Skip the Story and Show me how to craft an Owl Snack
Snack time and creative craft time are both things you can turn to when the rhythm or mood of your house needs a shift. Your kids get cranky, we know. All kids do. But don’t despair, you can bring them back around! Today’s crafty Owl Snack combats the grumpies in 2 ways: It gives them a wholesome snack to help quell their hunger and it gives them a quiet, but creative outlet which they might need after a loud and, sadly, maybe less than creative day at school.
Earlier on the blog when we showed you how we make our Beach Themed Kid Afternoon Snack, we talked about how the transition back to school can be rough for kids and families. That has certainly been true in our house. We have pretty intense kids who do well academically and are pretty well behaved at school. However, like a lot of families, we struggle during “the witching hour”. The witching hour as explained by The Art of Simple is just that time of day when crankiness is commonplace and frequent meltdowns occur. For a lot of families it falls around 4 to 5pm. This is usually the case for our house; our kids seem to come home and let out all of their frustrations and intensity that they have bottled up throughout the day.
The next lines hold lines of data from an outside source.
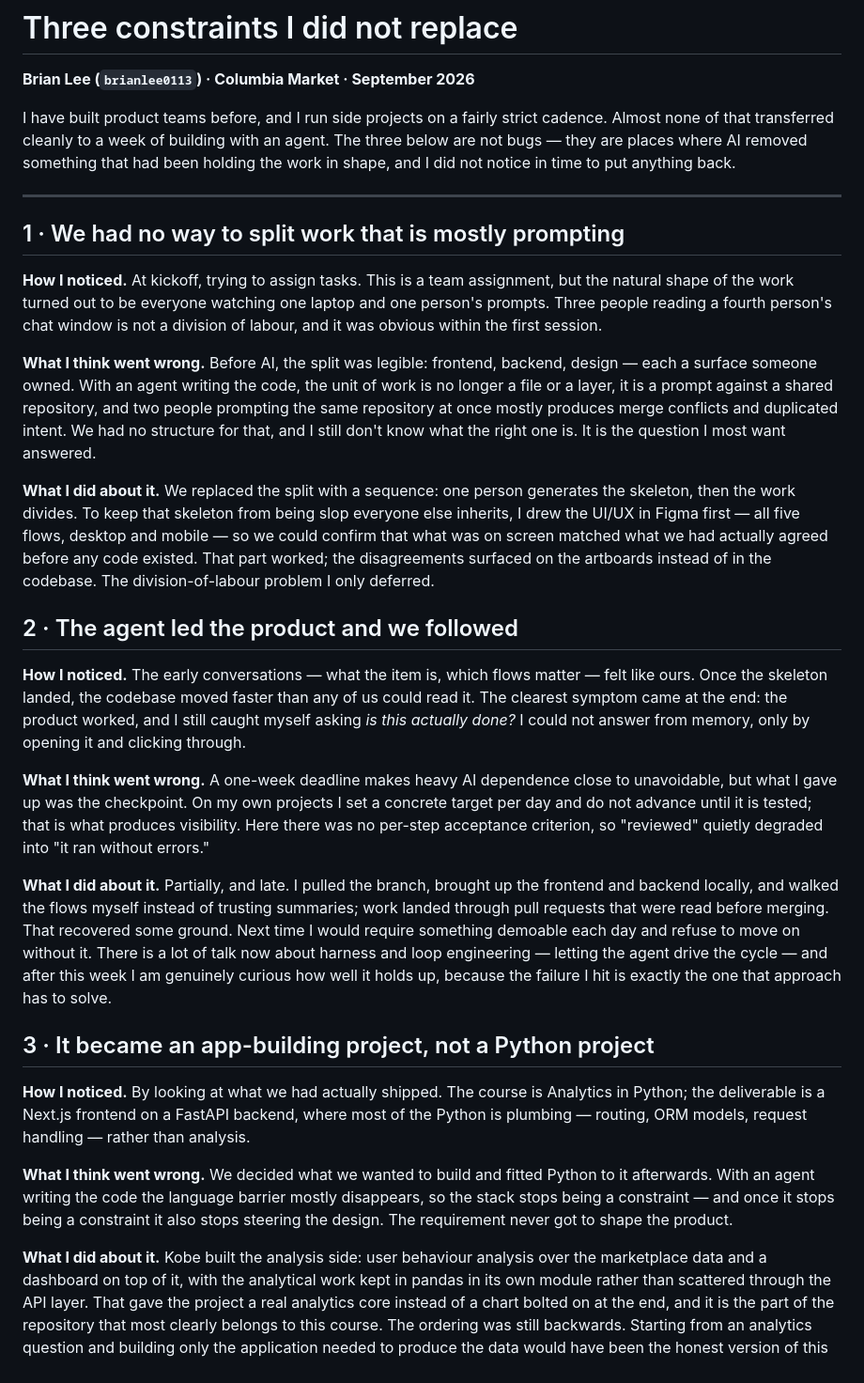
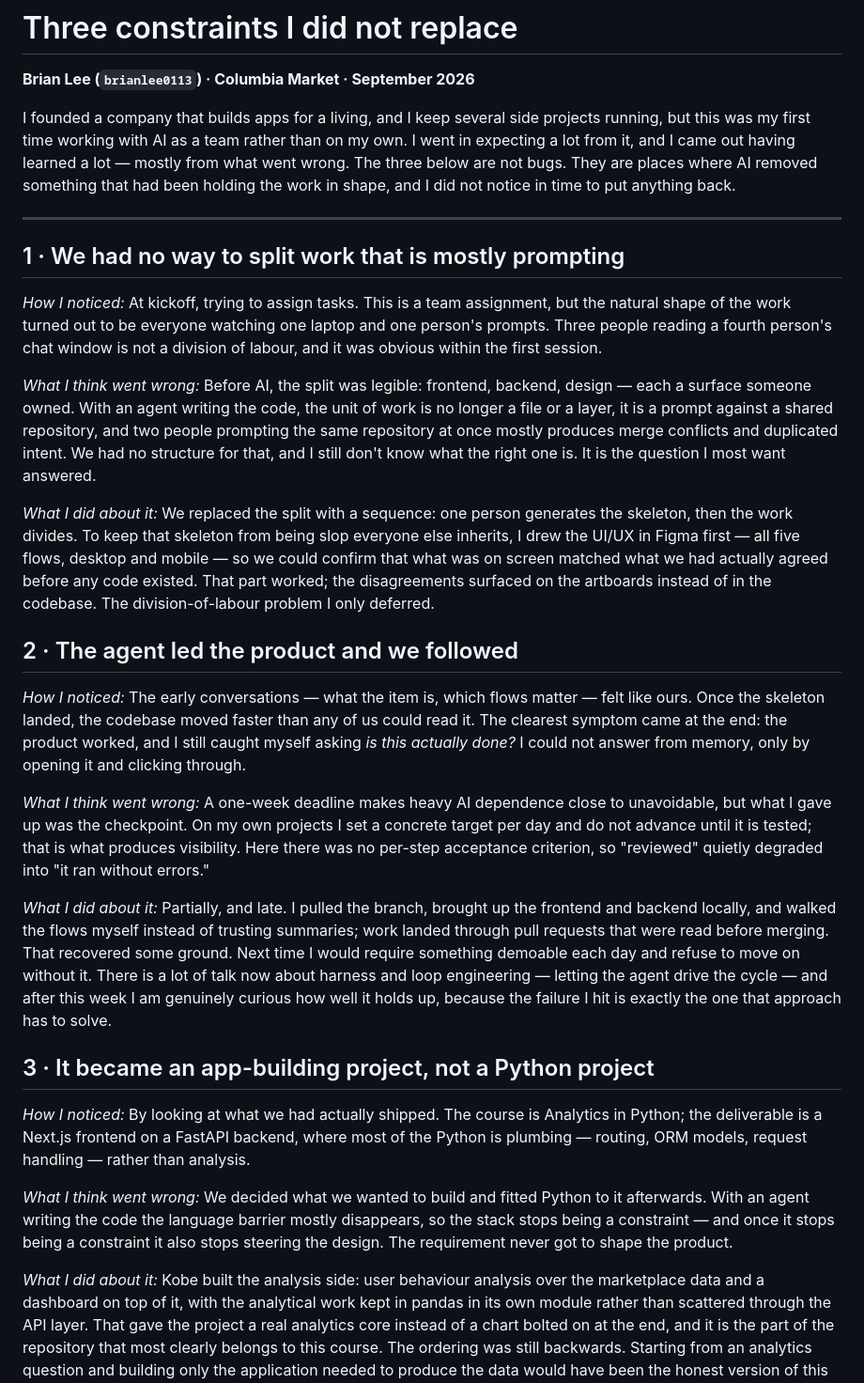
Before and after one commit to AnalyticsInPython/secondhand_marketplace, a Markdown page: lowlight onepager/Brian/brian_lowlight.md, the part around the change. Shown at 94% size. Rendered like a GitHub page.

Commit message:
Rework the opening of Brian's lowlight one-pager
Say plainly what was new this time — working with AI as a team rather
than alone — instead of leading with credentials. Italicise the
how-noticed / what-went-wrong / what-I-did labels so the three parts of
each item separate on the page.

Co-Authored-By: Claude Opus 5 (1M context) <noreply@anthropic.com>

```diff
--- a/lowlight onepager/Brian/brian_lowlight.md
+++ b/lowlight onepager/Brian/brian_lowlight.md
@@ -2,29 +2,30 @@
 
 **Brian Lee (`brianlee0113`) · Columbia Market · September 2026**
 
-I have built product teams before, and I run side projects on a fairly strict
-cadence. Almost none of that transferred cleanly to a week of building with an
-agent. The three below are not bugs — they are places where AI removed something
-that had been holding the work in shape, and I did not notice in time to put
-anything back.
+I founded a company that builds apps for a living, and I keep several side
+projects running, but this was my first time working with AI as a team rather
+than on my own. I went in expecting a lot from it, and I came out having learned
+a lot — mostly from what went wrong. The three below are not bugs. They are
+places where AI removed something that had been holding the work in shape, and I
+did not notice in time to put anything back.
 
 ---
 
 ## 1 · We had no way to split work that is mostly prompting
 
-**How I noticed.** At kickoff, trying to assign tasks. This is a team
+*How I noticed:* At kickoff, trying to assign tasks. This is a team
 assignment, but the natural shape of the work turned out to be everyone watching
 one laptop and one person's prompts. Three people reading a fourth person's chat
 window is not a division of labour, and it was obvious within the first session.
 
-**What I think went wrong.** Before AI, the split was legible: frontend,
+*What I think went wrong:* Before AI, the split was legible: frontend,
 backend, design — each a surface someone owned. With an agent writing the code,
 the unit of work is no longer a file or a layer, it is a prompt against a shared
 repository, and two people prompting the same repository at once mostly produces
 merge conflicts and duplicated intent. We had no structure for that, and I still
 don't know what the right one is. It is the question I most want answered.
 
-**What I did about it.** We replaced the split with a sequence: one person
+*What I did about it:* We replaced the split with a sequence: one person
 generates the skeleton, then the work divides. To keep that skeleton from being
 slop everyone else inherits, I drew the UI/UX in Figma first — all five flows,
 desktop and mobile — so we could confirm that what was on screen matched what we
@@ -34,19 +35,19 @@ problem I only deferred.
 
 ## 2 · The agent led the product and we followed
 
-**How I noticed.** The early conversations — what the item is, which flows
+*How I noticed:* The early conversations — what the item is, which flows
 matter — felt like ours. Once the skeleton landed, the codebase moved faster
 than any of us could read it. The clearest symptom came at the end: the product
 worked, and I still caught myself asking *is this actually done?* I could not
 answer from memory, only by opening it and clicking through.
 
-**What I think went wrong.** A one-week deadline makes heavy AI dependence close
+*What I think went wrong:* A one-week deadline makes heavy AI dependence close
 to unavoidable, but what I gave up was the checkpoint. On my own projects I set
 a concrete target per day and do not advance until it is tested; that is what
 produces visibility. Here there was no per-step acceptance criterion, so
 "reviewed" quietly degraded into "it ran without errors."
 
-**What I did about it.** Partially, and late. I pulled the branch, brought up
+*What I did about it:* Partially, and late. I pulled the branch, brought up
 the frontend and backend locally, and walked the flows myself instead of
 trusting summaries; work landed through pull requests that were read before
 merging. That recovered some ground. Next time I would require something
@@ -57,18 +58,18 @@ I hit is exactly the one that approach has to solve.
 
 ## 3 · It became an app-building project, not a Python project
 
-**How I noticed.** By looking at what we had actually shipped. The course is
+*How I noticed:* By looking at what we had actually shipped. The course is
 Analytics in Python; the deliverable is a Next.js frontend on a FastAPI backend,
 where most of the Python is plumbing — routing, ORM models, request handling —
 rather than analysis.
 
-**What I think went wrong.** We decided what we wanted to build and fitted
+*What I think went wrong:* We decided what we wanted to build and fitted
 Python to it afterwards. With an agent writing the code the language barrier
 mostly disappears, so the stack stops being a constraint — and once it stops
 being a constraint it also stops steering the design. The requirement never got
 to shape the product.
 
-**What I did about it.** Kobe built the analysis side: user behaviour analysis
+*What I did about it:* Kobe built the analysis side: user behaviour analysis
 over the marketplace data and a dashboard on top of it, with the analytical work
 kept in pandas in its own module rather than scattered through the API layer.
 That gave the project a real analytics core instead of a chart bolted on at the
```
It can be rough. It’s enough to drive any parent to the brink, often times to and over the brink of cocktail hour. And while a cocktail every now and then is okay, it really shouldn’t be your answer to parental stress. And losing your patience and screaming isn’t a good solution either. Your kids need you. You want to be there for them, but how?
It’s challenging for sure because kids haven’t cornered the market on being tired and cranky. These conditions don’t simply melt away when you become an adult, but hopefully we at least develop better coping skills. But, admittedly, a little refresher course now and then never hurts! Always be adapting forward! I think half the battle is to know it’s coming and to be ready with some strategies you can employ.
In our house we have tried different methods of surviving the witching hour and to help our kids (okay, parents too) avoid or transition out of meltdowns. Some things that have worked are an abundance of good healthy snacks, retreating to rooms for alone time, a little quiet screen time (this seems to delay and intensify the frustration), coloring, and outside play. These tactics have all worked to varying degrees. Outside play, for example, has worked great for letting the kids release pent up energy and frustration. It’s great for avoiding meltdowns, but then sometimes, if we’re not careful, a huge meltdown is coming once we finally do transition inside. So a key to this strategy is to make sure it’s also paired with a lot of snacking so they are replenishing their energy supply.
Recently, we connected through email with Karen from the We Turned Out Okay Podcast (a great resource parents) and she offered up even more insights on some of our questions about dealing with the after school witching hour. You can listen to them here (scroll down and find episode #28). One of her recommendations to us was to give our kids a choice in the after school activity. I think this is a really good reminder for us. When we do present our kids with choices usually it leads to positive results. For instance, figuring out what to plan for dinner and getting the kids to try new things has always been a struggle, but once I started letting each kid choose a meal and a night they wanted to be helper we’ve had more success.
It’s all a work in progress. I guess that’s life. We are still working on controlling the witching hour. Some days we do really well, others, not so much! It does seem like we have the most success when we give them a choice of activities paired with a choice of healthy snacks.
Some days we’ve even managed to pair activities and snacks together as is the case with our Healthy Owl Snack/Craft. It’s a craft project you can eat! This is also a craft that I did with my daughter’s daycare and all of the kids really loved it. Kids really respond to crafting and creative pursuits and so incorporating that with snack time has even more value and is a great tool for your Parental tool bag.
Here’s the easy to follow recipe for How to Create Your Own Owl Snack:
- Large cracker (we used the Breton crackers)
- Apple slices
- Thin sliced cheese (we used sharp cheddar)
- Triscuit thin crisps
- Ritz bits cheddar crackers
- Sliced olives
- Layer apples on bottom as the wings with the large cracker on top (apples should stick out slightly).
- Using a circular biscuit cutter (or we used small mason jar lids and small juice glasses) cut a circle out of your cheese and place on top of the cracker.
- Then use a triangular Triscuit thin crisp on top with mini ritz and olives for eyes.
- Use sliced almonds to decorate the owl with feathers.
- Any other personal touches you can think of to make your creation soar!